Moving to Australia

Must knows before moving to Australia

A lot of people these days are moving abroad and relocating to Australia, so we’ve compiled a quick guide to some of the most important things you need to know before embarking on a life-changing journey abroad.

Many people choose to relocate to Australia for the intoxicating coastlines. It’s true that this country has numerous hot spots for swimming, snorkeling and surfboarding, but if you’re on a limited budget, remember that the closer a home is to the coast, the pricier it’s going to be.

There’s no denying that if you’re moving to be with friends or family who have also made the big jump, then you will be in a better position than someone who isn’t. But this doesn’t mean that those without that familial safety net will come trudging back home six months later, deflated.

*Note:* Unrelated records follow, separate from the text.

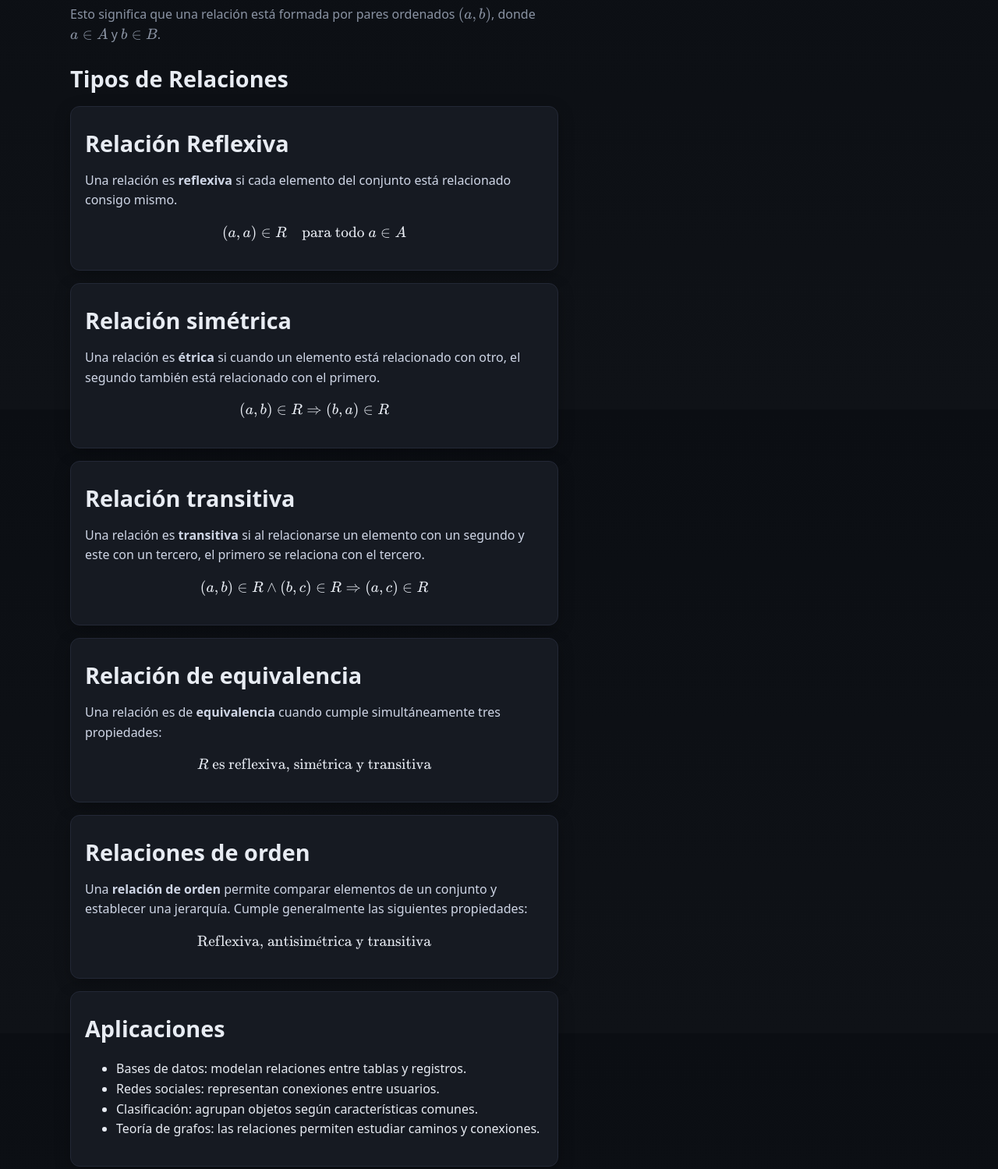
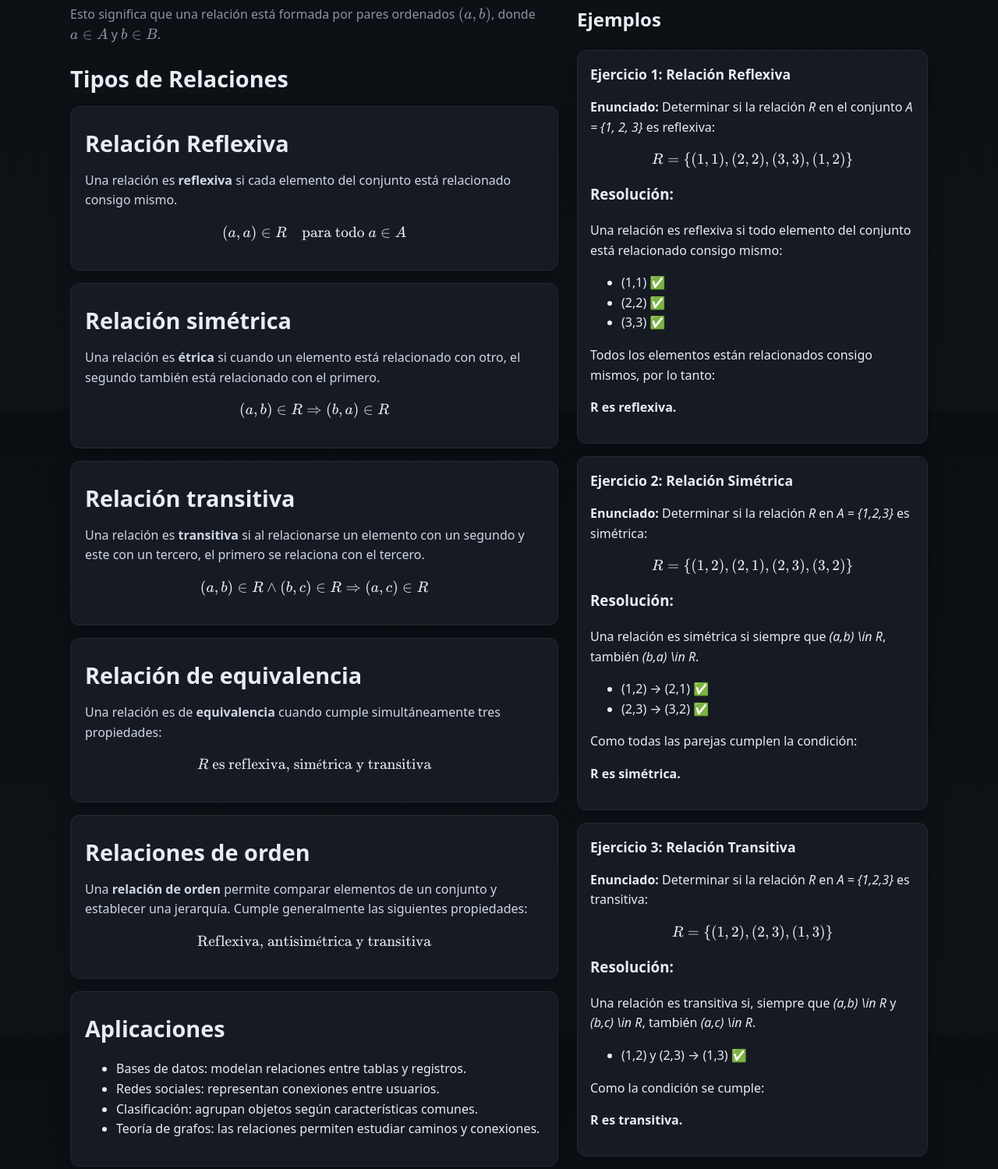
Before and after one commit to FernandoCalsin/trabajoED, a plain HTML site: page articulos/relaciones.html in a window 1280 px wide. Shown: the part 275-1774 px from the top of the page at 78% size. Drawn offline with nearby package versions, Linux system fonts and the light colour scheme.

Commit message:
Ejemplos de relaciones

```diff
--- a/articulos/relaciones.html
+++ b/articulos/relaciones.html
@@ -105,6 +105,52 @@
                     </ul>
                 </article>
             </div>
+
+            <aside class="sidebar">
+                <h2>Ejemplos</h2>
+                <section class="widget">
+                    <h2>Ejercicio 1: Relación Reflexiva</h2>
+                        <p><strong>Enunciado:</strong> Determinar si la relación <em>R</em> en el conjunto <em>A = {1, 2, 3}</em> es reflexiva:</p>
+                        <p>\[ R = \{ (1,1), (2,2), (3,3), (1,2) \} \]</p>
+
+                        <h3>Resolución:</h3>
+                        <p>Una relación es reflexiva si todo elemento del conjunto está relacionado consigo mismo:</p>
+                        <ul>
+                            <li>(1,1) ✅</li>
+                            <li>(2,2) ✅</li>
+                            <li>(3,3) ✅</li>
+                        </ul>
+                        <p>Todos los elementos están relacionados consigo mismos, por lo tanto:</p>
+                        <p><strong>R es reflexiva.</strong></p>
+                </section>
+                <section class="widget">
+                     <h2>Ejercicio 2: Relación Simétrica</h2>
+                        <p><strong>Enunciado:</strong> Determinar si la relación <em>R</em> en <em>A = {1,2,3}</em> es simétrica:</p>
+                        <p>\[ R = \{ (1,2), (2,1), (2,3), (3,2) \} \]</p>
+
+                        <h3>Resolución:</h3>
+                        <p>Una relación es simétrica si siempre que <em>(a,b) \in R</em>, también <em>(b,a) \in R</em>.</p>
+                        <ul>
+                            <li>(1,2) → (2,1) ✅</li>
+                            <li>(2,3) → (3,2) ✅</li>
+                        </ul>
+                        <p>Como todas las parejas cumplen la condición:</p>
+                        <p><strong>R es simétrica.</strong></p>
+                </section>
+                <section class="widget">
+                    <h2>Ejercicio 3: Relación Transitiva</h2>
+                        <p><strong>Enunciado:</strong> Determinar si la relación <em>R</em> en <em>A = {1,2,3}</em> es transitiva:</p>
+                        <p>\[ R = \{ (1,2), (2,3), (1,3) \} \]</p>
+
+                        <h3>Resolución:</h3>
+                        <p>Una relación es transitiva si, siempre que <em>(a,b) \in R</em> y <em>(b,c) \in R</em>, también <em>(a,c) \in R</em>.</p>
+                        <ul>
+                            <li>(1,2) y (2,3) → (1,3) ✅</li>
+                        </ul>
+                        <p>Como la condición se cumple:</p>
+                        <p><strong>R es transitiva.</strong></p>
+                </section>
+            </aside>
         </section>
     </main>
 </body>
```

If you like sports, join a local club or a gym. If you have children, get them involved in community activities. Unless you’re moving to the far reaches of the Australian outback, you’ll be moving to a neighborhood that will always provide ways of making local connections.

Smooth sailing

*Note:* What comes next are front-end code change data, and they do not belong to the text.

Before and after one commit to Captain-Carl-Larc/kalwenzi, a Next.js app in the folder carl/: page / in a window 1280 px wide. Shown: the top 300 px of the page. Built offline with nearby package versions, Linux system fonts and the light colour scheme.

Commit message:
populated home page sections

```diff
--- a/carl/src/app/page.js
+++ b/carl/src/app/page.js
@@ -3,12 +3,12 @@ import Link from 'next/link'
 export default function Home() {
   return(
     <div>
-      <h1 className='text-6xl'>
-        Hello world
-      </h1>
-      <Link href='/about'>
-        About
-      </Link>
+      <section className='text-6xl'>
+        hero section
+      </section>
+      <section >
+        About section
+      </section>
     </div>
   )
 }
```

Now how do you make this important transition as smooth as possible (knowing you will probably have to ship some of your things)? Presumably, there will be friends and family to help you during this time, so just the simple act of letting everyone know your whereabouts will make your journey easier.

Draw up a little spreadsheet with your schedule, your address, and your contacts’ phone numbers. Make sure your contacts, both at home and in Australia, have a copy. Oh, and make sure they read it otherwise that tip won’t work.

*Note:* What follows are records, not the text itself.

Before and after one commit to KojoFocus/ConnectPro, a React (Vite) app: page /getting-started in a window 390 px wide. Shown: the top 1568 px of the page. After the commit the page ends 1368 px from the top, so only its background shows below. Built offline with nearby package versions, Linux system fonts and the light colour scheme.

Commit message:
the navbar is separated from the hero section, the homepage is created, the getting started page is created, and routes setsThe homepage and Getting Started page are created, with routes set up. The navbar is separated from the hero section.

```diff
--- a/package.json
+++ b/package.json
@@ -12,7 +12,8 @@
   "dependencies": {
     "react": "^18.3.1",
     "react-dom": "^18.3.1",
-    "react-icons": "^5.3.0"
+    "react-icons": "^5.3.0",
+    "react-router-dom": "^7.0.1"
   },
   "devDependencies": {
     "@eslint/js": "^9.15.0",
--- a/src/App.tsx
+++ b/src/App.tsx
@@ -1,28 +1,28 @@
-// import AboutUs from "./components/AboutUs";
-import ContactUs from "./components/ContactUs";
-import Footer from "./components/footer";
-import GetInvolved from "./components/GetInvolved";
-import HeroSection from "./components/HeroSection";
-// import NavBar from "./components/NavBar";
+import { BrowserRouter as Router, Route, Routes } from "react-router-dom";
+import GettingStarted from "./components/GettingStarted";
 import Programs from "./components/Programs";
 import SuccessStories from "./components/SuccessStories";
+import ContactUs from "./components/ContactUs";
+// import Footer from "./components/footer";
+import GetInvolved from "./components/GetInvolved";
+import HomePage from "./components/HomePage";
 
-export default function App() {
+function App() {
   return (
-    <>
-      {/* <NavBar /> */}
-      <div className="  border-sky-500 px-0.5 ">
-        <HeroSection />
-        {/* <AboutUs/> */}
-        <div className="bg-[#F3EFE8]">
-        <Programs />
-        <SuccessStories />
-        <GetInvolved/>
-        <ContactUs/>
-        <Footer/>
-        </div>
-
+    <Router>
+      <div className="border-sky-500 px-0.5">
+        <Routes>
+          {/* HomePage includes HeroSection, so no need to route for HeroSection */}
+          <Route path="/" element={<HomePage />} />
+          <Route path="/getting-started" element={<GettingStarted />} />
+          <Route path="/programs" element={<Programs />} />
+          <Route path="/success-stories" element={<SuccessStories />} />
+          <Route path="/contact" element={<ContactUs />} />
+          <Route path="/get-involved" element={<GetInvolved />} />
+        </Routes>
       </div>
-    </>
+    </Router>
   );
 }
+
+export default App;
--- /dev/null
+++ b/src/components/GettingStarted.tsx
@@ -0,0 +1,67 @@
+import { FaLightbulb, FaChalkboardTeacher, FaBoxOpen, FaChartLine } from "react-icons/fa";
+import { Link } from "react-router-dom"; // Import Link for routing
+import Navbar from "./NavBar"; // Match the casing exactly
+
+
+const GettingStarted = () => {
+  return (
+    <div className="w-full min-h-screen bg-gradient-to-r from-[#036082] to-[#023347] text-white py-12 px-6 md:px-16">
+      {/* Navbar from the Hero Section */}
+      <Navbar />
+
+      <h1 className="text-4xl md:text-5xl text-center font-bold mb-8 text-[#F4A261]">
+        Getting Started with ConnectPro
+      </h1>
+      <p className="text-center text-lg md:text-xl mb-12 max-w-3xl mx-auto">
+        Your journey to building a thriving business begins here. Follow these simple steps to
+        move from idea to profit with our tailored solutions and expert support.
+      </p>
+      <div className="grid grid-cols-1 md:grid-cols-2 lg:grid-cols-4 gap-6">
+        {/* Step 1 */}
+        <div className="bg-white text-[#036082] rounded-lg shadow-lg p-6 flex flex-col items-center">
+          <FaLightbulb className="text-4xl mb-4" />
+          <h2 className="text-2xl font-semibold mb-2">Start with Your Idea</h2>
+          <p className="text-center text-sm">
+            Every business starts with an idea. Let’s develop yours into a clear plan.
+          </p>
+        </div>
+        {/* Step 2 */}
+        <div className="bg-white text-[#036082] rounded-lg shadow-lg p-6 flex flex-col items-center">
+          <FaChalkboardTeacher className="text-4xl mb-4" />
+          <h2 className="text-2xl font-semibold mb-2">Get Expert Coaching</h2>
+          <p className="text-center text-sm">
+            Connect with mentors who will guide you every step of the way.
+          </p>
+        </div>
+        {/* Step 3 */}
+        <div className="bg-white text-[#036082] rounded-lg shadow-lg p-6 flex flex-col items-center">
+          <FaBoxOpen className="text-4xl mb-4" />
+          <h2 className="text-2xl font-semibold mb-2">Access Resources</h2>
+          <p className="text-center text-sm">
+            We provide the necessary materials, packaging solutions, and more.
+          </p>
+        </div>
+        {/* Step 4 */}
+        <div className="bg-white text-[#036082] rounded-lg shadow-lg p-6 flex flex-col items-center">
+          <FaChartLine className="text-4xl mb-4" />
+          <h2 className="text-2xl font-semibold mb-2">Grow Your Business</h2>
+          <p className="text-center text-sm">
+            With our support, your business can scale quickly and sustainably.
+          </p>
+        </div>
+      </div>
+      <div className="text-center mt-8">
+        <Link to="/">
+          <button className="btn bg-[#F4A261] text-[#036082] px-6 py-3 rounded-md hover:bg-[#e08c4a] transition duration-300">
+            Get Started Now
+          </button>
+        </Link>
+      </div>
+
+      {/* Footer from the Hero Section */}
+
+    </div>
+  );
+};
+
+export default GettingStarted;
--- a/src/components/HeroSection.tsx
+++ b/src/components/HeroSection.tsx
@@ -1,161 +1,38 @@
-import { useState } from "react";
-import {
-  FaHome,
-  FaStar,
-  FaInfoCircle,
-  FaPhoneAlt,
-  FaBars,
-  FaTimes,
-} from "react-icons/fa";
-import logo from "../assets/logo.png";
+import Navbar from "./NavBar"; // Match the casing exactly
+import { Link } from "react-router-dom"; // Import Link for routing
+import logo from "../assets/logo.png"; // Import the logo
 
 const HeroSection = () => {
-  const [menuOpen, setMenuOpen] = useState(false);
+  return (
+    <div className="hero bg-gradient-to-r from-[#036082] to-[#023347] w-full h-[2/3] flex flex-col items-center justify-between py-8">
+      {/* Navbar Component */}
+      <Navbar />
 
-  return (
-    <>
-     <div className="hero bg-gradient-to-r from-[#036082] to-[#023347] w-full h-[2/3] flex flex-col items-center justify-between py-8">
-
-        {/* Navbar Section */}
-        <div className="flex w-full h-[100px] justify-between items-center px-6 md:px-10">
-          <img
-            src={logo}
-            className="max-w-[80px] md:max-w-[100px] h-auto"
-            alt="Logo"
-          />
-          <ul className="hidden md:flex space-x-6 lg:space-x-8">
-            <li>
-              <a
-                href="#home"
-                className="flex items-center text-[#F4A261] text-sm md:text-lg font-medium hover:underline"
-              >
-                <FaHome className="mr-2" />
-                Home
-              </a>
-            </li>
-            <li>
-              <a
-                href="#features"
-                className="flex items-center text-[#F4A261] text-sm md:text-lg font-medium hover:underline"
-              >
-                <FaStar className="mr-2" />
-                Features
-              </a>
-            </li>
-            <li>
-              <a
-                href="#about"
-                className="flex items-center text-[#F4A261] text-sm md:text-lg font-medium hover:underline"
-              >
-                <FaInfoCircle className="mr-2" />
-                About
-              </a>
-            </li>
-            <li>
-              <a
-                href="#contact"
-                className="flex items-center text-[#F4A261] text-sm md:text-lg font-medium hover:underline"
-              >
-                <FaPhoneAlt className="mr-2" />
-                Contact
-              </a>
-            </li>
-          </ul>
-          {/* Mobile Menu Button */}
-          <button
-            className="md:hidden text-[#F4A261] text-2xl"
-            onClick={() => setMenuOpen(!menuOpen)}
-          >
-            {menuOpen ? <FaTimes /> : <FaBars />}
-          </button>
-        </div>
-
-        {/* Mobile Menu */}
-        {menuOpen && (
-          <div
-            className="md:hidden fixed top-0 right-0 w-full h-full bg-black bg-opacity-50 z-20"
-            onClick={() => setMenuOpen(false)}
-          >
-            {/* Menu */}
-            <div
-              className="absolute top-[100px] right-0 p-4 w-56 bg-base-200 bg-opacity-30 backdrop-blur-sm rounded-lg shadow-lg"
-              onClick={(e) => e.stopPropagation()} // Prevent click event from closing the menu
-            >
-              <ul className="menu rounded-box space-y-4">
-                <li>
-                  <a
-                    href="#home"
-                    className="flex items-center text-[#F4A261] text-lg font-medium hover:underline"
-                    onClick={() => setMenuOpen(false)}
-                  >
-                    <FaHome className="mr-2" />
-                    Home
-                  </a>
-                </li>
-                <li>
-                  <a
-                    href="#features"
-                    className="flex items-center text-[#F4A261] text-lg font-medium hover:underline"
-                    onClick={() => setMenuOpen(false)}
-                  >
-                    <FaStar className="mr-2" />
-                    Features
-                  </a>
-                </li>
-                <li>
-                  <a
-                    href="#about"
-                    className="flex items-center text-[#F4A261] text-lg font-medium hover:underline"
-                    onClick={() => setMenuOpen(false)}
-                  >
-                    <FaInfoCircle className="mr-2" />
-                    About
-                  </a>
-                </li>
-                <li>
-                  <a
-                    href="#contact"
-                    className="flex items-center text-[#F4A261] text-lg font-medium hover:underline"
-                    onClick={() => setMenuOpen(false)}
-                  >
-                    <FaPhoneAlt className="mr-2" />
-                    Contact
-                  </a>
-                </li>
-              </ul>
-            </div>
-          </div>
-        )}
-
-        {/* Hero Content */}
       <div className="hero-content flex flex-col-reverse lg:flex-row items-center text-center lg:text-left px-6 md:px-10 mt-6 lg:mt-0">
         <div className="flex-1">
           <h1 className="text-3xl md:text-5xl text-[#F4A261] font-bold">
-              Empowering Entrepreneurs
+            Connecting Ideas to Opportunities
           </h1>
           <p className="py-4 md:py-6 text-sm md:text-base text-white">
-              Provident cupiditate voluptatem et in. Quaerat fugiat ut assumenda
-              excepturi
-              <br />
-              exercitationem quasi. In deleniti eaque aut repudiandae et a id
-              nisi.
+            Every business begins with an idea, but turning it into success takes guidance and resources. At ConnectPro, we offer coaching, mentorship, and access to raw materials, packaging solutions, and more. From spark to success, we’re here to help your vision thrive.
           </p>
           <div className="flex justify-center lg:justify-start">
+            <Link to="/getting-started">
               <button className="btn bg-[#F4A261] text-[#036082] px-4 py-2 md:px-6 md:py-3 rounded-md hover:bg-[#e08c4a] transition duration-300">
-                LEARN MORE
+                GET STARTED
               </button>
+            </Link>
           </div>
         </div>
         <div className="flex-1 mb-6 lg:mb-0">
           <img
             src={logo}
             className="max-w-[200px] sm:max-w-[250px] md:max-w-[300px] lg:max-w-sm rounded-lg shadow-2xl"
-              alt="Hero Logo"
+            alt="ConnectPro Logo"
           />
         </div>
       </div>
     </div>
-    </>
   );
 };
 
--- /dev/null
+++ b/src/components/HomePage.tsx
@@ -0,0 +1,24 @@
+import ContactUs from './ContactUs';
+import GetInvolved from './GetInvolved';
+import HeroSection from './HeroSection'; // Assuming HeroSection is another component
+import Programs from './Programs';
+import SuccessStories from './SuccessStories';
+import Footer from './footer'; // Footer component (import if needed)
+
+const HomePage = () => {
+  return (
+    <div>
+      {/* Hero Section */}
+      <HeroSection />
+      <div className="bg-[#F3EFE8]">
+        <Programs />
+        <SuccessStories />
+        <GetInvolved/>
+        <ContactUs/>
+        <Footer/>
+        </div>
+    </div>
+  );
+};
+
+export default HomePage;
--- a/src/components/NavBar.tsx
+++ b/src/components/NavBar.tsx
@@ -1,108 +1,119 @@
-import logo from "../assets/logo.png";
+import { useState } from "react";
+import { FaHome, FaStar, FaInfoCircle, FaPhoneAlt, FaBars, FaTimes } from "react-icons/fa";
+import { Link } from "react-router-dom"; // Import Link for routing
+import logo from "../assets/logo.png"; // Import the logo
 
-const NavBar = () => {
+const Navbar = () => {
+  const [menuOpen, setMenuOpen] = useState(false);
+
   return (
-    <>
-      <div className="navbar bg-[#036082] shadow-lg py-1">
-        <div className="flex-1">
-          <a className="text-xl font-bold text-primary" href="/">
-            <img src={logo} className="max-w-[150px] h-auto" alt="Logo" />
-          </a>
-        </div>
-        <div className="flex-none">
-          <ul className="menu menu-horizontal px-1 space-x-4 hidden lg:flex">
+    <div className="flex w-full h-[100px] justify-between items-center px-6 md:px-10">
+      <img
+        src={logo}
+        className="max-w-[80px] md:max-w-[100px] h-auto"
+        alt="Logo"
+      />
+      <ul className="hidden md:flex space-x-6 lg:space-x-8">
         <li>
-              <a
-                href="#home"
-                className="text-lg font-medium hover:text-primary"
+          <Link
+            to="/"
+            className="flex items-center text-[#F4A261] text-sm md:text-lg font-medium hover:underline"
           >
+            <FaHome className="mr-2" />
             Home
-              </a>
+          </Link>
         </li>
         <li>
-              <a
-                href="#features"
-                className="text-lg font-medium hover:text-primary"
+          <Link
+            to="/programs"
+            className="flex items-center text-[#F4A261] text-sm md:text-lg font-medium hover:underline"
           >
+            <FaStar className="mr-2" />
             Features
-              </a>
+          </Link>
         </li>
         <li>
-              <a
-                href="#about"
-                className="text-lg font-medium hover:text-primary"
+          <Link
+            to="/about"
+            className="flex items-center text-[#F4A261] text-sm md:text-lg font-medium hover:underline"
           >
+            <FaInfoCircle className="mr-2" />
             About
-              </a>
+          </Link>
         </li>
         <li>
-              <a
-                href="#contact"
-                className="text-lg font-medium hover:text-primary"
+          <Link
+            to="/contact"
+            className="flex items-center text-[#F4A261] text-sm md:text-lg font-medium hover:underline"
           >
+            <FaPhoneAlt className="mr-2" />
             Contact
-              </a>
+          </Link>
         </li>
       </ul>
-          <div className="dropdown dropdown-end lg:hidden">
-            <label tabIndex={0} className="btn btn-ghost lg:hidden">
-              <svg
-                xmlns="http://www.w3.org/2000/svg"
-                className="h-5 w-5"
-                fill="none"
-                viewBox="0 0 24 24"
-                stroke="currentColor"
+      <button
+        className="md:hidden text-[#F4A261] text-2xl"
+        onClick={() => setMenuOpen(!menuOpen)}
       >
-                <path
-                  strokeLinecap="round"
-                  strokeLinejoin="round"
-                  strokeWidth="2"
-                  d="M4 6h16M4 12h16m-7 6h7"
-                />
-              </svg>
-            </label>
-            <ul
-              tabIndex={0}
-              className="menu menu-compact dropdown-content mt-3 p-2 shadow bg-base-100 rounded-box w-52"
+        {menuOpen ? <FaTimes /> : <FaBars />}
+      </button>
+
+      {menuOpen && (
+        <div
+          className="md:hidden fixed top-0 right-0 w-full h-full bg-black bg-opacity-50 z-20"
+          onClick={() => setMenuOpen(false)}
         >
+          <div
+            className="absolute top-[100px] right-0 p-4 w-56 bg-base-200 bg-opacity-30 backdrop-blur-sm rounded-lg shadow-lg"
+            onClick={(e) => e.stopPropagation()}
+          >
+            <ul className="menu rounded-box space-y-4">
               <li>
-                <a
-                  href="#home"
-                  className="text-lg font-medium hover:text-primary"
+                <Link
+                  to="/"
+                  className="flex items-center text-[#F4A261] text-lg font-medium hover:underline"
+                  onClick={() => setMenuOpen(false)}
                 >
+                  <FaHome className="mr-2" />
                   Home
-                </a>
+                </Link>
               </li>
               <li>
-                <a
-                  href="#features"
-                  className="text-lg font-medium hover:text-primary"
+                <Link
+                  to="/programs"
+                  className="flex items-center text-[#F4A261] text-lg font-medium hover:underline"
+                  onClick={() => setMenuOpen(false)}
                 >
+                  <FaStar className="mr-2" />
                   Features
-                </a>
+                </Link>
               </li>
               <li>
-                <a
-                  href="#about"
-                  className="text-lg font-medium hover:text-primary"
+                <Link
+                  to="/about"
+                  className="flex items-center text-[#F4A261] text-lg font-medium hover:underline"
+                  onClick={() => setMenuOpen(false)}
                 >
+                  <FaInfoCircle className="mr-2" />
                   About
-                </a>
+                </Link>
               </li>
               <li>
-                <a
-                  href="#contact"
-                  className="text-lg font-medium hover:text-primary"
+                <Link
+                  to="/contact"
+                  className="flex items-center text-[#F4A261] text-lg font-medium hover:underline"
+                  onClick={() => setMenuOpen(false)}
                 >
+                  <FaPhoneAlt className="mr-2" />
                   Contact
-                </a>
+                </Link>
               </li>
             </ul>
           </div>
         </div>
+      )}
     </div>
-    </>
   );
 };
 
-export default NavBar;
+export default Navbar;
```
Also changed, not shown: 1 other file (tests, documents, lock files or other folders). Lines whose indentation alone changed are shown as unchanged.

Australia’s customs are among the strictest in the world - just ask the excess baggage companies. You’re probably aware that most animals and plants can’t be taken into the country , but there are other items that could lead to a dreaded ‘inspection’. For instance, if you’re taking shoes or boots with you, wash them thoroughly before packing; any mud on your footwear could lead to their confiscation (we told you they were strict.) 

If you consider having packed a fair amount of household items and furniture for the move, it may be in your best interests to ditch some of it - sorry, we meant ‘eBay’ some of it. Of course, take items of sentimental value, but if you can replace an item with something similar in Australia take that option. It will cost less and you won’t have to worry about transportation.

No matter how meticulously you make your schedule spreadsheet, you can almost guarantee that you’ll end up straying from it a little. Take this into account when shipping your stuff - Seven Seas offer up to 4 weeks storage  before and after your move when you ship with their MoveCube. This’ll give you plenty of leeway when it comes to tying up all the loose ends at home and getting things sorted in Australia.

What to do on arrival

Once you’ve made it to the other side - and you’ve looked up at the clear blue sky for a few minutes, reminding yourself why you did all of this in the first place- it’s time to go through customs for all the necessary inspections and checks.

Make sure you have your passport and your Incoming Passenger Card (IPC) to hand over to immigration officers. It might be a good idea to stop by the currency exchange desk to convert your money to Australian dollars while you’re at the airport. We suggest $20, $10 and $5 notes and $2 and $1 coins.

Don’t forget the usefulness of the airport’s information desk for other things too, such as short-term accommodation and transport options. Speaking of which, if you’re thinking about renting a car from the airport, you’ll need your driver’s licence handy. It will take you longer to get out and about if you fail to produce the right travel documents and visas. We don’t want to sound like a customs official, but it’s true.

Buying a house?

Luckily, the property market in Australia has gotten through the global economic crisis relatively unscathed, so on top of the lovely weather, the health care, the education system and the quality of life, Australia also has a strong currency. Lucky blighters.

However, be prepared for the possibility that moving overseas in the pursuit of your dream home could be a bumpy ride. Just like in the UK, if you can buy a property that ‘needs a bit of work’ and knocks the seller down on the asking price, you could find yourself with a desirable investment – particularly if you’re lucky enough to find the property in an up-and-coming area or one going through extensive renovations. You’ll know which areas are undergoing renovation – there will be a lot of bright colors, straight edges and hipsters in red jeans wearing non-prescription glasses. Actually, maybe that’s just like in the UK.

Of course, there’s a chance you might not be so lucky. New houses are being built all the time, but there aren’t enough of them to cope with the stream of newcomers, pushing the prices up. A house which would have been within your financial reach a few years ago, may now be as far off as the Disneyland Castle.

An obvious yet worth mentioning tip is that you should stay close to - but not necessarily on - the coast when viewing property. Should you wish to move at a later date, you will never find a shortage of prospective buyers, whatever the price of the home. The best way to ensure a smooth transition is to talk to your chosen bank in your adopted home. After all, if you can’t trust a bank, who can you trust?

Wait. Scrap that. © 2003-2021 Just Landed